Someone who calls themselves a “bliss expert.”  (Maybe they’re connected to the “orgasmic liaison” but not me.)

Real estate agents. (Unless they are my boyfriend.)

Executive recruiters who are going to pelt me with requests for access to software developers. (Go away.)

Substitute teachers.  (I don’t think in a million years a substitute teacher is ever going to hire me.)

A guy in a Scottish tam o’ shanter and ruffled shirt. (On LinkedIn? Are you lost?)

Insurance agents. (Yikes. Go away. I already have insurance.)

Anyone who is a “Career and Life Coach.” Unless you teach football, you’re not a coach around here.

Anyone who is an “Executive Coach.” Unless you coached Bill Gates, you’re not an executive coach in Silicon Valley.

Anyone with both the words “coach” and “cannabis” in their title.  (I said “green business.” Not that kind.)

People who sell anything multi-level. Especially water filter distributors. (Oh, that’s impressive.)

Anything pyramid schemey. Especially if it involves something you blend in a smoothie.

Anyone who is a “meditator” in their profile title. (Or was that “Mediator” spelled wrong?)

Your NAME IS IN ALL CAPS you run a “HEALING MASSAGE SERVICE” and you live in another country.

Anyone with a creepy dark photo with a crooked smile.
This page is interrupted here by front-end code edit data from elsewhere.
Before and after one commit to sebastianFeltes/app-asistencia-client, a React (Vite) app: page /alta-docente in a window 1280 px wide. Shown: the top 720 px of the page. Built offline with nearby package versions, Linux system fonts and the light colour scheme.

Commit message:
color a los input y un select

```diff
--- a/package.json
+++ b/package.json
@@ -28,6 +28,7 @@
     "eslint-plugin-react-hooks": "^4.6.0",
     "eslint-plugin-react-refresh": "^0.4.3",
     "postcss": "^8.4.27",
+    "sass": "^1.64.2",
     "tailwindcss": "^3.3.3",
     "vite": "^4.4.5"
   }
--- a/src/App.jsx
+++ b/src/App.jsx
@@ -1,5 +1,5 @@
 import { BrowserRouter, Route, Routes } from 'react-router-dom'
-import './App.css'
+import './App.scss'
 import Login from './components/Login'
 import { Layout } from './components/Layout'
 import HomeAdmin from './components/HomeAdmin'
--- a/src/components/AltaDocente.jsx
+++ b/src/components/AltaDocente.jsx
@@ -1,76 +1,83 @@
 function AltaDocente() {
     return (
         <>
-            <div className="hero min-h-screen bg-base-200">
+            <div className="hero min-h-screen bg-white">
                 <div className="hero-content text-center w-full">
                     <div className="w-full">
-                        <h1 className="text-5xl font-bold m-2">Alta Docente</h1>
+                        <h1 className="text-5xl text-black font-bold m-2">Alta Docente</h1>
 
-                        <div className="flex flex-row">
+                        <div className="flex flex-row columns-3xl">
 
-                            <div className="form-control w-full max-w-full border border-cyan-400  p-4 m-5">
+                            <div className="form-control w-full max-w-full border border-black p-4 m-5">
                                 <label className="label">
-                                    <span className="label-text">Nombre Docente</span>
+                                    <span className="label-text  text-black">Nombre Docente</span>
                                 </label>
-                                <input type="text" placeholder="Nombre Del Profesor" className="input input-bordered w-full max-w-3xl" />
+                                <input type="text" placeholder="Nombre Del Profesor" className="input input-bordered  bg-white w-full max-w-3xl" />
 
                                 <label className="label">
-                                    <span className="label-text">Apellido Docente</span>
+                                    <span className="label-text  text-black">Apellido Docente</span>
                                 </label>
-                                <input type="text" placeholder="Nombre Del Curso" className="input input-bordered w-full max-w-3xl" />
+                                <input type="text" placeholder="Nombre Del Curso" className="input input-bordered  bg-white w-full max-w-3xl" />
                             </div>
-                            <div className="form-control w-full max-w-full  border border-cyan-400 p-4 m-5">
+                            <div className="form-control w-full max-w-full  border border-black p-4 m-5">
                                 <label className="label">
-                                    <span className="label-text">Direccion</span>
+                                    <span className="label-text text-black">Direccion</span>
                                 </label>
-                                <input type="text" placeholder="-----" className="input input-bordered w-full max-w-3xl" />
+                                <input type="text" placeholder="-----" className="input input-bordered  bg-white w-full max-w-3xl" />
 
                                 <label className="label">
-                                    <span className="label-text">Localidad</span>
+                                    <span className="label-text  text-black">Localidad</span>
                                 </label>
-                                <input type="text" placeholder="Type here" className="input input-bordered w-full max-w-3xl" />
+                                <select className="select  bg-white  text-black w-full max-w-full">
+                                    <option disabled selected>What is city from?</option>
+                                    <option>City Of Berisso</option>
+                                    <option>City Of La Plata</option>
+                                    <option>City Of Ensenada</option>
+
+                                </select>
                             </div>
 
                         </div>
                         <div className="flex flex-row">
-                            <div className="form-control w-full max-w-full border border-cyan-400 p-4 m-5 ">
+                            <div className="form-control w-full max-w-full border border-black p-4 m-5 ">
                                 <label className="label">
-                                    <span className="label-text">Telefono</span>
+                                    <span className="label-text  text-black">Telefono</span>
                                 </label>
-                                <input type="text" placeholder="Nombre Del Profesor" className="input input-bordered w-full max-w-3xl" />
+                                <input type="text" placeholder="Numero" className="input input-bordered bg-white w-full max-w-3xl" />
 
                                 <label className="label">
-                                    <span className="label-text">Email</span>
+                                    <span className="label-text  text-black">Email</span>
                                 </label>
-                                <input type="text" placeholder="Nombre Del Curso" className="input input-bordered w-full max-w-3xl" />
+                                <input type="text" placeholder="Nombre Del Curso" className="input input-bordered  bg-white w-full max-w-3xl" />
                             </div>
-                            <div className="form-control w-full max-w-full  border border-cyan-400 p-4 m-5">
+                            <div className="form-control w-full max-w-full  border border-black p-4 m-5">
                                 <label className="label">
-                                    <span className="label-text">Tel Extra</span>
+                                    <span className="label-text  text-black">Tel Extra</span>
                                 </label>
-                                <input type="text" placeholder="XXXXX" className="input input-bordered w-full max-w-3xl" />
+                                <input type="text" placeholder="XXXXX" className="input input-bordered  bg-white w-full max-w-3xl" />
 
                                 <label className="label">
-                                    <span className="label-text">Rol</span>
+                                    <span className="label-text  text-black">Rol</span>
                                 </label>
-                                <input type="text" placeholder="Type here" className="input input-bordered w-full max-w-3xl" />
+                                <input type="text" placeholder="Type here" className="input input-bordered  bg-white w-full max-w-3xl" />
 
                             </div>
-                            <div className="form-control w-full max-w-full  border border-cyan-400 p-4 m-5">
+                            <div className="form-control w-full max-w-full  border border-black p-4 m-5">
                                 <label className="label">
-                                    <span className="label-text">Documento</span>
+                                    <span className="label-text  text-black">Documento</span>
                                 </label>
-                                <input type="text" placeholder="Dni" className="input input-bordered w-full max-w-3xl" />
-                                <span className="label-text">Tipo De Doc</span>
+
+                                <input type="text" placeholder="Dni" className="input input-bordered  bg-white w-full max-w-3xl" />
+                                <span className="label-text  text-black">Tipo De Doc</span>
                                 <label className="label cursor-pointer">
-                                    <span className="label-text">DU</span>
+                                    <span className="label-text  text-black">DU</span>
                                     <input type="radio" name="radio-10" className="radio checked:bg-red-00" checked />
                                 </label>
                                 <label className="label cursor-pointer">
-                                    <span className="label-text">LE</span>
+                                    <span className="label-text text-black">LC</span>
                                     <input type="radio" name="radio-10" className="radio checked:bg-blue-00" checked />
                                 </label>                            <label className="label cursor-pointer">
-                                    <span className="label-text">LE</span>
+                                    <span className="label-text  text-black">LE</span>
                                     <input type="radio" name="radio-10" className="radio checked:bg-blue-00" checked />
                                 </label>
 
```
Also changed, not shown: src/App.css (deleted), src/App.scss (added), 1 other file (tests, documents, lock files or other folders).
Men who are not wearing shirts.

Men wearing Hawaiian shirts and a baseball hat that obscures their eyes. (This isn’t a virtual barbecue — it’s a virtual business cocktail party.)

Spells CEOs “ceo’s.” (Yeah, right. I’ll bet you are an “executive coach” too.)

Your LinkedIn photo is kind of dusty and it was taken at Burning Man.  (Ok if you are Larry Harvey, a founder of Burning Man.) All others, “delete.”)

People who call themselves a “CEO” but run a home-based MLM business and have nobody reporting to them but their cat.